Material shown:
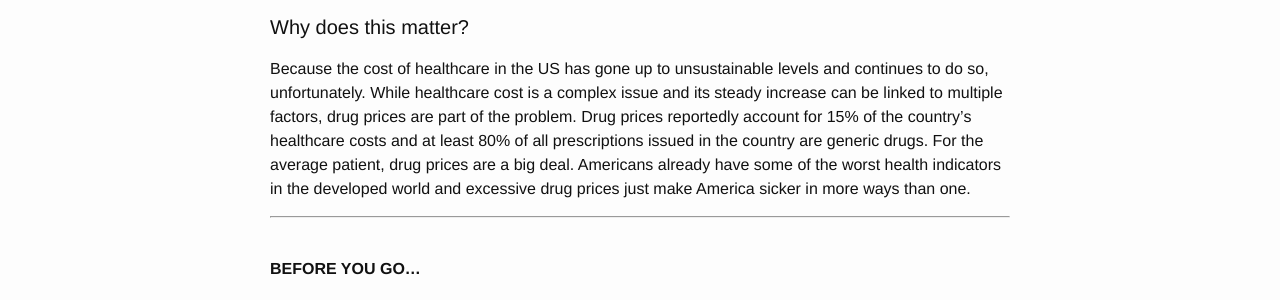
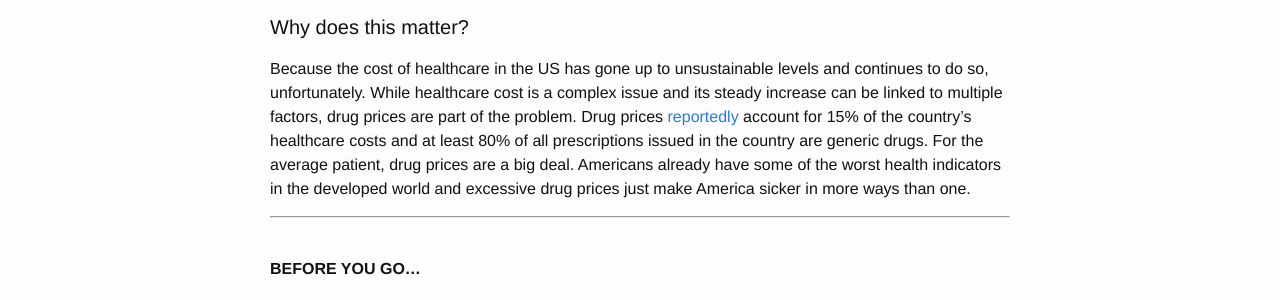
Before and after one commit to Sparkleleuk/Sustainability_Matters, a Jekyll site: the page built from _posts/2018-04-24-genericdrugs.markdown, in a window 1280 px wide. Shown: the part 823-1123 px from the top of the page. Built offline with Jekyll 4.4.1, drawn with Linux system fonts in a browser that asks for light colours; part of the change alters nothing that is shown.

```diff
--- a/_posts/2018-04-24-genericdrugs.markdown
+++ b/_posts/2018-04-24-genericdrugs.markdown
@@ -19,7 +19,7 @@ The investigation reportedly covers some of the big pharmaceutical companies suc
 
 #### Why does this matter?
 
-Because the cost of healthcare in the US has gone up to unsustainable levels and continues to do so, unfortunately. While healthcare cost is a complex issue and its steady increase can be linked to multiple factors, drug prices are part of the problem. Drug prices reportedly account for 15% of the country's healthcare costs and at least 80% of all prescriptions issued in the country are generic drugs. For the average patient, drug prices are a big deal. Americans already have some of the worst health indicators in the developed world and excessive drug prices just make America sicker in more ways than one.
+Because the cost of healthcare in the US has gone up to unsustainable levels and continues to do so, unfortunately. While healthcare cost is a complex issue and its steady increase can be linked to multiple factors, drug prices are part of the problem. Drug prices <a href="https://www.nytimes.com/2013/03/19/business/use-of-generics-produces-an-unusual-drop-in-drug-spending.html?pagewanted=all&_r=0" target="_blank">reportedly</a> account for 15% of the country's healthcare costs and at least 80% of all prescriptions issued in the country are generic drugs. For the average patient, drug prices are a big deal. Americans already have some of the worst health indicators in the developed world and excessive drug prices just make America sicker in more ways than one.
 
 * * *
 <br />
```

Directions: Go through the entries and copy each line holding the string "markdown".

Final answer:
Before and after one commit to Sparkleleuk/Sustainability_Matters, a Jekyll site: the page built from _posts/2018-04-24-genericdrugs.markdown, in a window 1280 px wide. Shown: the part 823-1123 px from the top of the page. Built offline with Jekyll 4.4.1, drawn with Linux system fonts in a browser that asks for light colours; part of the change alters nothing that is shown.
--- a/_posts/2018-04-24-genericdrugs.markdown
+++ b/_posts/2018-04-24-genericdrugs.markdown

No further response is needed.